Everything to me is related to spirituality. From each breath I take while sitting at work, to how I respond to my husband and son; spirituality is at my core, or so I try for it be.  Being spiritual helps me feel more emotionally intelligent and have a stronger sense of self-awareness. So yes, I think feminism and spirituality are tied to one another. Without being self-aware and spiritual I wouldn’t be as in-tune with the things that are an emphasis in my life.

What do you do and what encouraged you to get into your line of work?
I’m an analyst in the oil and gas industry. The company and attractive benefits lured me in shortly after college, and it’s been home ever since. I like showing my son that women can hustle in the workplace and be assertive and driven with diplomacy and grace.

What spiritual practices//habits//routines do you incorporate into your life? How do you bring spirituality to your family life?
I try to have some quiet time daily, whether it’s on my way to work, the first few minutes of my day in the office, or while running or taking a bubble bath.
In terms of my family life, I try to pray each night with Jude before bed. I start by telling him it’s time for prayer and tell him how loved, smart and kind he is. We end with saying, “thank you Jesus” and then I plop him in bed. My husband, son and I TRY to get to church on Sundays because we enjoy it as a family, but don’t make it as often as we would like. Going reaffirms to us the stresses of everyday life that need to be left on the sidelines so that we can refocus our thoughts and energy on what’s important - loving each other and imitating our Creator. Crossings Community Church does an excellent job of teaching grace, love, acceptance and mercy. Things I want to be at the forefront of my family’s heart and mind.

Do you want your children to have the same religious experience that you did as a child?
Honestly, not at all. I grew up with divorced parents and my Dad was very strict religiously. It made me uncomfortable and gave me an unfortunate image of what Church and faith really are. I do appreciate his diligence to teaching me how important a relationship is with Jesus. That’s still with me today and something I’m very appreciative for.

I want my children to grow up knowing they have the freedom to choose what spirituality means to them; how it can make them a better person and contribution to society. To feel free from any type of judgement or discernment. To me it stems from feeling full of love on the inside and spreading that love to others through words and action on the outside. That’s simplistic, but the best way I can think to summarize it.

What is the difference between religion and spirituality?
Off the top of my head, religion is something you read in a book, and spirituality is something you feel. Religion defines one person from another, whereas spirituality is a common thread that brings us together. All Buddhists, Islams, Latter Day Saints and Christians alike, believe in love for one another.

What do you think happens when we die?
I believe our souls live on. When I look up at the sky on a pretty day I think of loved ones I’ve lost and know they’re looking down on us. I’m a strong believer in angels.
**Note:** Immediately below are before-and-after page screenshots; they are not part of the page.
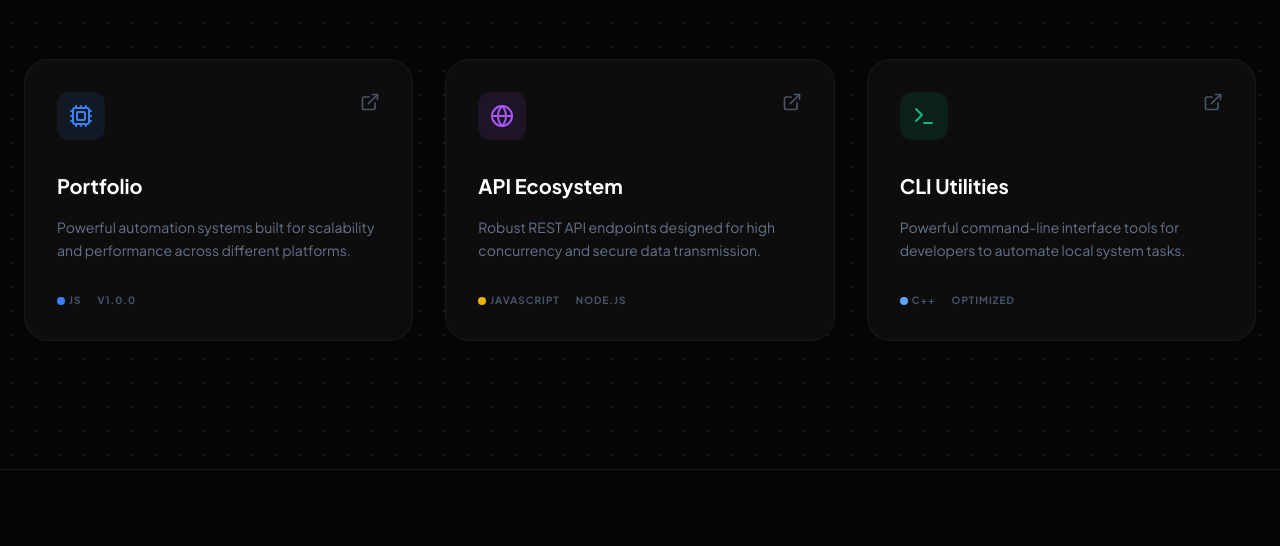
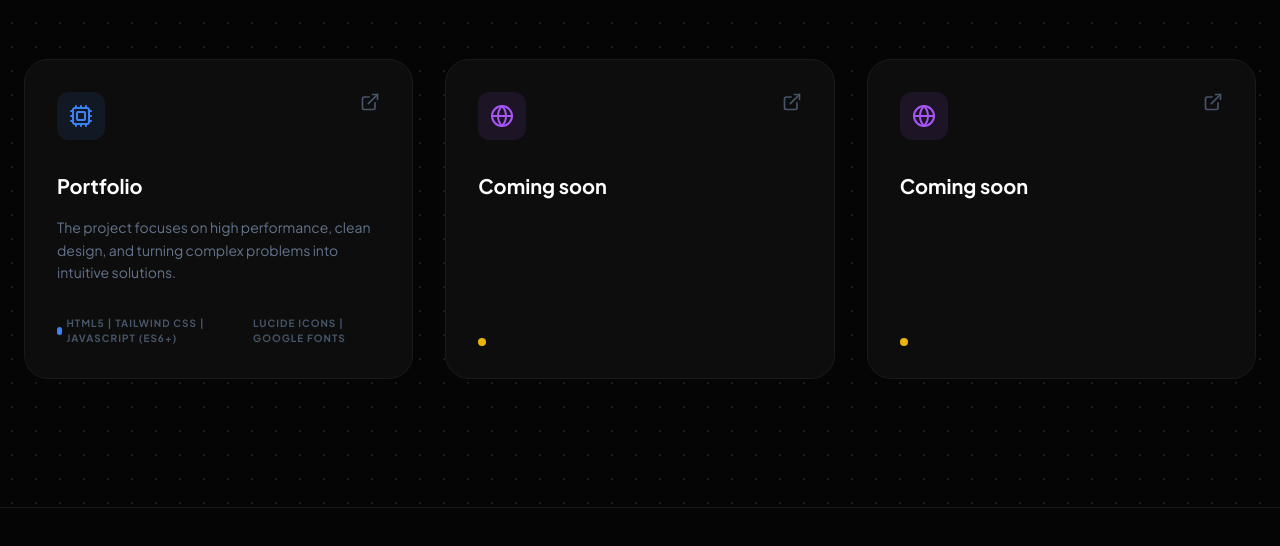
Before and after one commit to nadinadamsana11/my-portfolio, a plain HTML site: page index.html in a window 1280 px wide. Shown: the part 2557-3103 px from the top of the page. Drawn offline with nearby package versions, Linux system fonts and the light colour scheme.

Commit message:
Update index.html

```diff
--- a/index.html
+++ b/index.html
@@ -295,11 +295,11 @@
                     </div>
                     <h3 class="text-xl font-bold text-white mb-4 group-hover:text-blue-500 transition">Portfolio</h3>
                     <p class="text-sm text-slate-500 leading-relaxed mb-8 flex-grow">
-                        Powerful automation systems built for scalability and performance across different platforms.
+                        The project focuses on high performance, clean design, and turning complex problems into intuitive solutions.
                     </p>
                     <div class="flex items-center gap-4 text-[10px] font-bold text-slate-600 uppercase tracking-widest">
-                        <span class="flex items-center gap-1"><span class="w-2 h-2 rounded-full bg-blue-500"></span> JS</span>
-                        <span>v1.0.0</span>
+                        <span class="flex items-center gap-1"><span class="w-2 h-2 rounded-full bg-blue-500"></span> HTML5 | Tailwind CSS | JavaScript (ES6+)</span>
+                        <span>Lucide Icons | Google Fonts</span>
                     </div>
                 </div>
 
@@ -311,33 +311,34 @@
                         </div>
                         <a href="https://github.com/nadinadamsana11" target="_blank" class="text-slate-600 hover:text-white transition"><i data-lucide="external-link" class="w-5 h-5"></i></a>
                     </div>
-                    <h3 class="text-xl font-bold text-white mb-4 group-hover:text-purple-500 transition">API Ecosystem</h3>
+                    <h3 class="text-xl font-bold text-white mb-4 group-hover:text-purple-500 transition">Coming soon</h3>
                     <p class="text-sm text-slate-500 leading-relaxed mb-8 flex-grow">
-                        Robust REST API endpoints designed for high concurrency and secure data transmission.
+                        <!-- Description -->
                     </p>
                     <div class="flex items-center gap-4 text-[10px] font-bold text-slate-600 uppercase tracking-widest">
-                        <span class="flex items-center gap-1"><span class="w-2 h-2 rounded-full bg-yellow-500"></span> JavaScript</span>
-                        <span>Node.js</span>
+                        <span class="flex items-center gap-1"><span class="w-2 h-2 rounded-full bg-yellow-500"></span> <!-- Language--></span>
+                        <span><!-- Version --> </span>
                     </div>
                 </div>
 
                 <!-- Project Card -->
                 <div class="card-dark rounded-3xl p-8 flex flex-col group">
                     <div class="flex justify-between items-start mb-8">
-                        <div class="w-12 h-12 rounded-xl bg-emerald-500/10 flex items-center justify-center text-emerald-500 group-hover:bg-emerald-600 group-hover:text-white transition-all">
-                            <i data-lucide="terminal"></i>
+                        <div class="w-12 h-12 rounded-xl bg-purple-500/10 flex items-center justify-center text-purple-500 group-hover:bg-purple-600 group-hover:text-white transition-all">
+                            <i data-lucide="globe"></i>
                         </div>
                         <a href="https://github.com/nadinadamsana11" target="_blank" class="text-slate-600 hover:text-white transition"><i data-lucide="external-link" class="w-5 h-5"></i></a>
                     </div>
-                    <h3 class="text-xl font-bold text-white mb-4 group-hover:text-emerald-500 transition">CLI Utilities</h3>
+                    <h3 class="text-xl font-bold text-white mb-4 group-hover:text-purple-500 transition">Coming soon</h3>
                     <p class="text-sm text-slate-500 leading-relaxed mb-8 flex-grow">
-                        Powerful command-line interface tools for developers to automate local system tasks.
+                        <!-- Description -->
                     </p>
                     <div class="flex items-center gap-4 text-[10px] font-bold text-slate-600 uppercase tracking-widest">
-                        <span class="flex items-center gap-1"><span class="w-2 h-2 rounded-full bg-blue-400"></span> C++</span>
-                        <span>Optimized</span>
+                        <span class="flex items-center gap-1"><span class="w-2 h-2 rounded-full bg-yellow-500"></span> <!-- Language--></span>
+                        <span><!-- Version --> </span>
                     </div>
                 </div>
+
             </div>
         </div>
     </section>
```
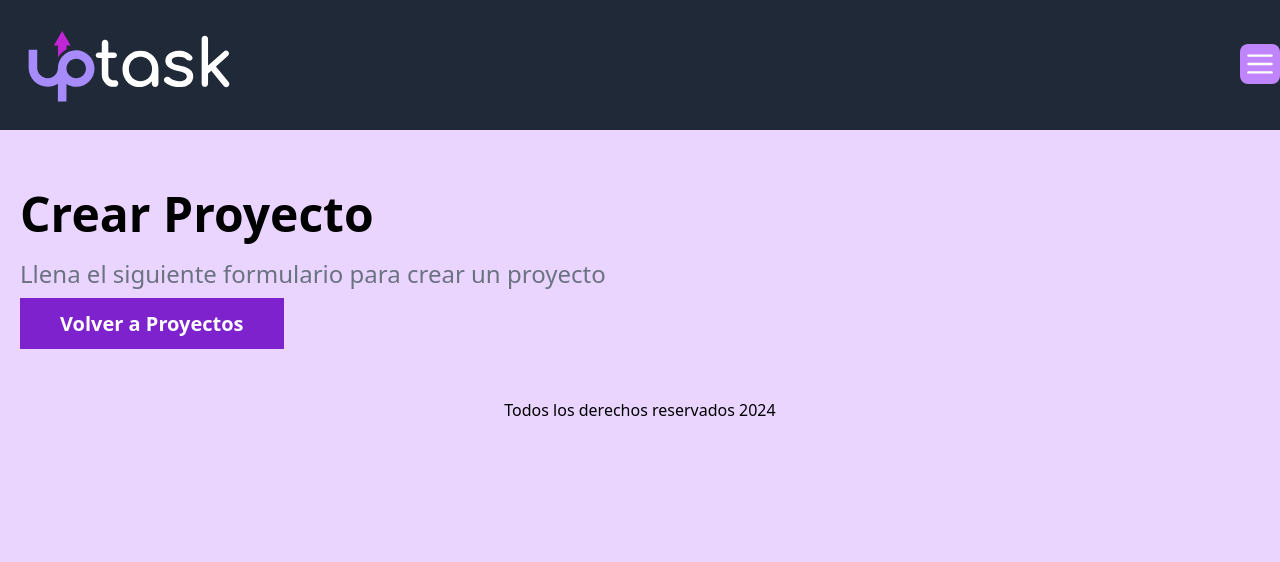
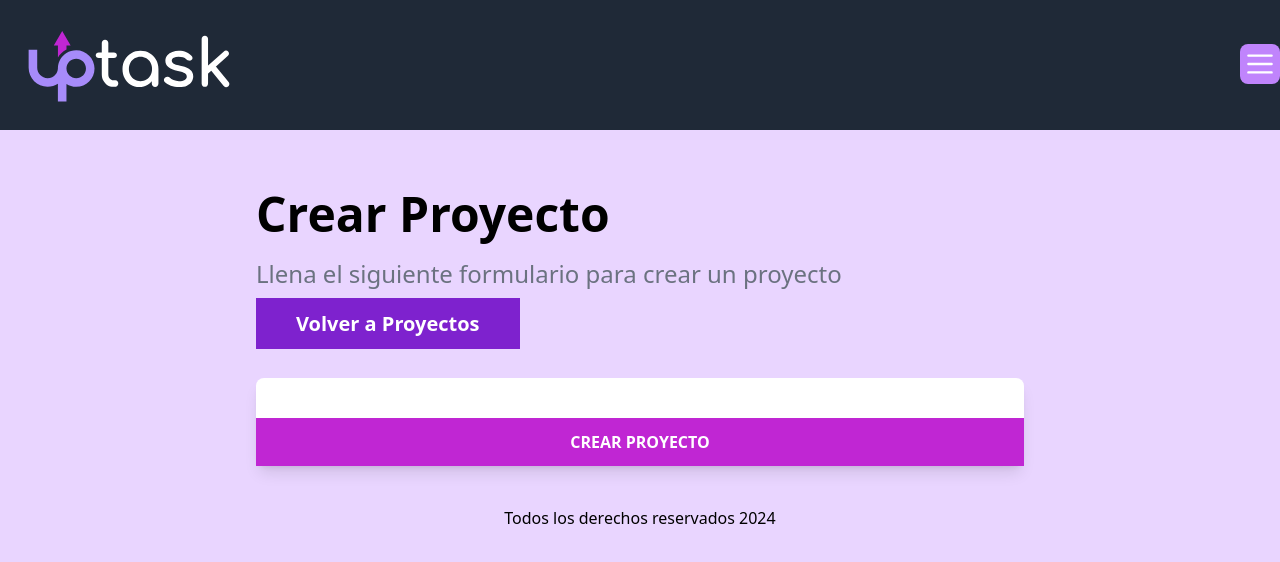
Before and after one commit to Lilian1306/MERN2-FRONTEND, a React (Vite) app: page /projects/create in a window 1280 px wide. Shown: the top 562 px of the page. Built offline with nearby package versions, Linux system fonts and the light colour scheme.

Commit message:
Creating the project creation form

```diff
--- a/package.json
+++ b/package.json
@@ -14,6 +14,7 @@
     "@heroicons/react": "^2.1.5",
     "react": "^18.3.1",
     "react-dom": "^18.3.1",
+    "react-hook-form": "^7.53.0",
     "react-router-dom": "^6.26.1"
   },
   "devDependencies": {
--- a/src/views/proyects/CreateProjectView.tsx
+++ b/src/views/proyects/CreateProjectView.tsx
@@ -1,8 +1,22 @@
 import { Link } from "react-router-dom"
+import { useForm} from 'react-hook-form'
 
 export default function CreateProjectView() {
+
+  const initialValues = {
+    projectName: "",
+    clientName: "",
+    description: ""
+
+  }
+  const { register, handleSubmit, formState: {errors}} = useForm({defaultValues: initialValues})
+
+  const handleForm = (data) => {
+      console.log(data)
+  }
     return (
        <>
+       <div className="max-w-3xl mx-auto">
         <h1 className="text-5xl font-black">Crear Proyecto</h1>
         <p className="text-2xl font-light text-gray-500 mt-5">Llena el siguiente formulario para crear un proyecto</p>
 
@@ -15,6 +29,20 @@
             </Link>
         </nav>
 
+        <form
+          className="mt-10 bg-white shadow-lg pt-10 rounded-lg"
+          onSubmit={handleSubmit(handleForm)}
+          noValidate
+        >
+          <input
+            type="submit"
+            value="Crear Proyecto"
+            className="bg-fuchsia-600 hover:bg-fuchsia-700 w-full p-3 text-white uppercase font-bold cursor-pointer transition-colors"
+          />
+
+        </form>
+        </div>
+
        </>
     )
 }
```
Also changed, not shown: 1 other file (tests, documents, lock files or other folders).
I know of times when they’ve been sent to me. What the afterlife looks like, I couldn’t say, but I have complete faith in it.

How do you talk to your kids about the big questions?
My son is almost 2, so he hasn’t asked any big questions yet. I’m interested and intrigued to hear how other Mamas respond though!
“Feminism isn’t about making women stronger. Women are already strong. It’s about changing the way the world perceives that strength.” G.D. Anderson